▸ **Goal of the exercise**: If a line of the data below holds the word "field", list it.

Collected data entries
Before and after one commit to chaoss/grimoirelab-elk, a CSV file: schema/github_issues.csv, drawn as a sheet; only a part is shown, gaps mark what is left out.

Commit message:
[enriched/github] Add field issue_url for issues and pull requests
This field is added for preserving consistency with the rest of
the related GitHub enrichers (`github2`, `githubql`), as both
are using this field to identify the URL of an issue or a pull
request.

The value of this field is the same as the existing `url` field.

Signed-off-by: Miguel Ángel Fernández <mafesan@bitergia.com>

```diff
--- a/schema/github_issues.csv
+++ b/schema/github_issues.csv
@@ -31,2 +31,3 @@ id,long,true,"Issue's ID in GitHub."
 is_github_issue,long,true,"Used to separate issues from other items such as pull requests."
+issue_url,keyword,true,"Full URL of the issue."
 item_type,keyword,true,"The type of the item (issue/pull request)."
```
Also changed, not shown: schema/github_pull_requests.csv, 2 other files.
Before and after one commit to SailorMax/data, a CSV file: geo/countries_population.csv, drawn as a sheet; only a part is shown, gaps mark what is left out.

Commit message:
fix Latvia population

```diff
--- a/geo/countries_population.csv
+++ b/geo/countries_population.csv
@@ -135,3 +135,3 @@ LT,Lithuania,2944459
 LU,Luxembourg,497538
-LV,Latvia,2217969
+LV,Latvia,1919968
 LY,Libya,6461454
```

▸ **Exercise result**:
[enriched/github] Add field issue_url for issues and pull requests
This field is added for preserving consistency with the rest of
are using this field to identify the URL of an issue or a pull
The value of this field is the same as the existing `url` field.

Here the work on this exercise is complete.